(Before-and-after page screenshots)

Segment Open

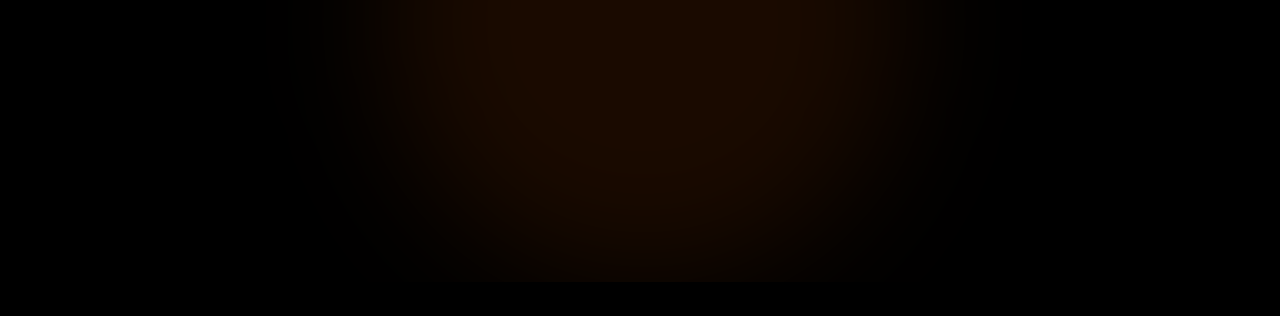
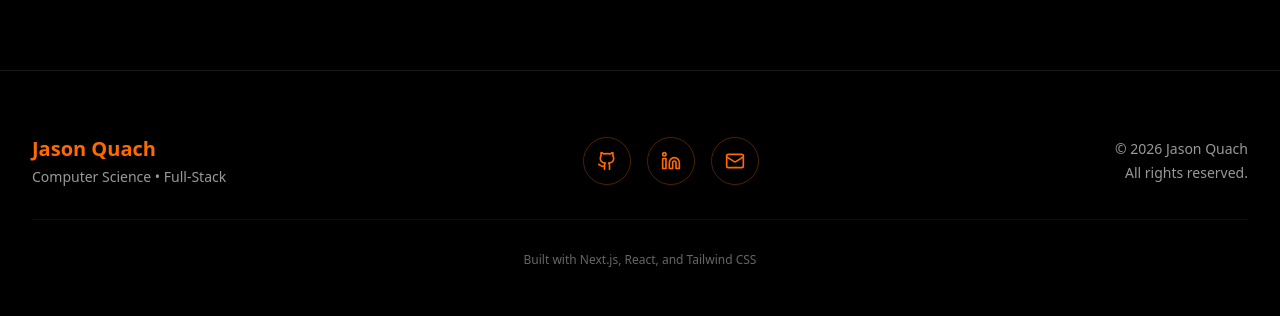
Before and after one commit to Abyss999/Jason-Quach-Portfolio, a Next.js app in the folder portfolio/: page / in a window 1280 px wide. Shown: the part 6221-6537 px from the top of the page. Before the commit the page ends 6503 px from the top, so only its background shows below. Built offline with nearby package versions, Linux system fonts and the light colour scheme.

Commit message:
added footer

```diff
--- a/portfolio/app/layout.tsx
+++ b/portfolio/app/layout.tsx
@@ -3,6 +3,7 @@
 import "./globals.css";
 
 import NavBar from "@/components/NavBar";
+import Footer from "@/components/Footer";
 
 const geistSans = Geist({
   variable: "--font-geist-sans",
@@ -29,7 +30,6 @@
       <body
         className={`${geistSans.variable} ${geistMono.variable} antialiased bg-black text-orange-500`}
       >
-        <div className = "relative min-h-screen">
         <div aria-hidden className = "pointer-events-none absolute inset-0 -z-10">
           {/* soft wash */}
             <div className="absolute inset-0 bg-gradient-to-b from-orange-500/5 via-transparent to-transparent"/>
@@ -39,8 +39,10 @@
             <div className="absolute left-[30%] bottom-[-260px] h-[520px] w-[520px] rounded-full bg-orange-500/10 blur-3xl" />
         </div>
           <NavBar />
+          <main className="flex-1 pb-12">
             {children}
-        </div>
+          </main>
+          <Footer />
 
       </body>
     </html>
--- a/portfolio/app/page.tsx
+++ b/portfolio/app/page.tsx
@@ -2,6 +2,7 @@
 
 import AboutMe from "@/components/AboutMe";
 import Hero from "@/components/Hero";
+import Footer from "@/components/Footer";
 
 import SkillCard from "@/components/SkillCard";
 import TechBadge from "@/components/TechBadge";
--- a/portfolio/components/Footer.tsx
+++ b/portfolio/components/Footer.tsx
@@ -0,0 +1,61 @@
+import { Github, Linkedin, Mail } from "lucide-react";
+
+export default function Footer() {
+  const currentYear = new Date().getFullYear();
+
+  return (
+    <footer className="border-t border-white/10 bg-black/40 backdrop-blur-sm">
+      <div className="mx-auto max-w-7xl px-6 py-12 md:py-16 lg:px-8">
+        <div className="flex flex-col items-center justify-between gap-8 md:flex-row">
+          {/* Left side - Name/Brand */}
+          <div className="text-center md:text-left">
+            <h3 className="text-xl font-bold text-orange-500">Jason Quach</h3>
+            <p className="mt-1 text-sm text-white/60">Computer Science • Full-Stack</p>
+          </div>
+
+          {/* Center - Social Links */}
+          <div className="flex items-center gap-4">
+            <a
+              href="https://github.com/Abyss999"
+              target="_blank"
+              rel="noopener noreferrer"
+              className="group flex h-12 w-12 items-center justify-center rounded-full border border-orange-500/30 bg-transparent text-orange-500 transition-all hover:border-orange-500 hover:bg-orange-500/10 hover:text-orange-400"
+              aria-label="GitHub"
+            >
+              <Github className="h-5 w-5" />
+            </a>
+            <a
+              href="https://www.linkedin.com/in/jason-tran-quach/"
+              target="_blank"
+              rel="noopener noreferrer"
+              className="group flex h-12 w-12 items-center justify-center rounded-full border border-orange-500/30 bg-transparent text-orange-500 transition-all hover:border-orange-500 hover:bg-orange-500/10 hover:text-orange-400"
+              aria-label="LinkedIn"
+            >
+              <Linkedin className="h-5 w-5" />
+            </a>
+            <a
+              href="mailto:jtquach@cougarnet.uh.edu"
+              className="group flex h-12 w-12 items-center justify-center rounded-full border border-orange-500/30 bg-transparent text-orange-500 transition-all hover:border-orange-500 hover:bg-orange-500/10 hover:text-orange-400"
+              aria-label="Email"
+            >
+              <Mail className="h-5 w-5" />
+            </a>
+          </div>
+
+          {/* Right side - Copyright */}
+          <div className="text-center text-sm text-white/60 md:text-right">
+            <p>© {currentYear} Jason Quach</p>
+            <p className="mt-1">All rights reserved.</p>
+          </div>
+        </div>
+
+        {/* Bottom text */}
+        <div className="mt-8 border-t border-white/5 pt-8 text-center">
+          <p className="text-xs text-white/40">
+            Built with Next.js, React, and Tailwind CSS
+          </p>
+        </div>
+      </div>
+    </footer>
+  );
+}
```
Lines whose indentation alone changed are shown as unchanged.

Segment Closed

Exact copies of all the entries are needed; output them without the pictures.

Problem solution:
Before and after one commit to Abyss999/Jason-Quach-Portfolio, a Next.js app in the folder portfolio/: page / in a window 1280 px wide. Shown: the part 6221-6537 px from the top of the page. Before the commit the page ends 6503 px from the top, so only its background shows below. Built offline with nearby package versions, Linux system fonts and the light colour scheme.

Commit message:
added footer

```diff
--- a/portfolio/app/layout.tsx
+++ b/portfolio/app/layout.tsx
@@ -3,6 +3,7 @@
 import "./globals.css";
 
 import NavBar from "@/components/NavBar";
+import Footer from "@/components/Footer";
 
 const geistSans = Geist({
   variable: "--font-geist-sans",
@@ -29,7 +30,6 @@
       <body
         className={`${geistSans.variable} ${geistMono.variable} antialiased bg-black text-orange-500`}
       >
-        <div className = "relative min-h-screen">
         <div aria-hidden className = "pointer-events-none absolute inset-0 -z-10">
           {/* soft wash */}
             <div className="absolute inset-0 bg-gradient-to-b from-orange-500/5 via-transparent to-transparent"/>
@@ -39,8 +39,10 @@
             <div className="absolute left-[30%] bottom-[-260px] h-[520px] w-[520px] rounded-full bg-orange-500/10 blur-3xl" />
         </div>
           <NavBar />
+          <main className="flex-1 pb-12">
             {children}
-        </div>
+          </main>
+          <Footer />
 
       </body>
     </html>
--- a/portfolio/app/page.tsx
+++ b/portfolio/app/page.tsx
@@ -2,6 +2,7 @@
 
 import AboutMe from "@/components/AboutMe";
 import Hero from "@/components/Hero";
+import Footer from "@/components/Footer";
 
 import SkillCard from "@/components/SkillCard";
 import TechBadge from "@/components/TechBadge";
--- a/portfolio/components/Footer.tsx
+++ b/portfolio/components/Footer.tsx
@@ -0,0 +1,61 @@
+import { Github, Linkedin, Mail } from "lucide-react";
+
+export default function Footer() {
+  const currentYear = new Date().getFullYear();
+
+  return (
+    <footer className="border-t border-white/10 bg-black/40 backdrop-blur-sm">
+      <div className="mx-auto max-w-7xl px-6 py-12 md:py-16 lg:px-8">
+        <div className="flex flex-col items-center justify-between gap-8 md:flex-row">
+          {/* Left side - Name/Brand */}
+          <div className="text-center md:text-left">
+            <h3 className="text-xl font-bold text-orange-500">Jason Quach</h3>
+            <p className="mt-1 text-sm text-white/60">Computer Science • Full-Stack</p>
+          </div>
+
+          {/* Center - Social Links */}
+          <div className="flex items-center gap-4">
+            <a
+              href="https://github.com/Abyss999"
+              target="_blank"
+              rel="noopener noreferrer"
+              className="group flex h-12 w-12 items-center justify-center rounded-full border border-orange-500/30 bg-transparent text-orange-500 transition-all hover:border-orange-500 hover:bg-orange-500/10 hover:text-orange-400"
+              aria-label="GitHub"
+            >
+              <Github className="h-5 w-5" />
+            </a>
+            <a
+              href="https://www.linkedin.com/in/jason-tran-quach/"
+              target="_blank"
+              rel="noopener noreferrer"
+              className="group flex h-12 w-12 items-center justify-center rounded-full border border-orange-500/30 bg-transparent text-orange-500 transition-all hover:border-orange-500 hover:bg-orange-500/10 hover:text-orange-400"
+              aria-label="LinkedIn"
+            >
+              <Linkedin className="h-5 w-5" />
+            </a>
+            <a
+              href="mailto:jtquach@cougarnet.uh.edu"
+              className="group flex h-12 w-12 items-center justify-center rounded-full border border-orange-500/30 bg-transparent text-orange-500 transition-all hover:border-orange-500 hover:bg-orange-500/10 hover:text-orange-400"
+              aria-label="Email"
+            >
+              <Mail className="h-5 w-5" />
+            </a>
+          </div>
+
+          {/* Right side - Copyright */}
+          <div className="text-center text-sm text-white/60 md:text-right">
+            <p>© {currentYear} Jason Quach</p>
+            <p className="mt-1">All rights reserved.</p>
+          </div>
+        </div>
+
+        {/* Bottom text */}
+        <div className="mt-8 border-t border-white/5 pt-8 text-center">
+          <p className="text-xs text-white/40">
+            Built with Next.js, React, and Tailwind CSS
+          </p>
+        </div>
+      </div>
+    </footer>
+  );
+}
```
Lines whose indentation alone changed are shown as unchanged.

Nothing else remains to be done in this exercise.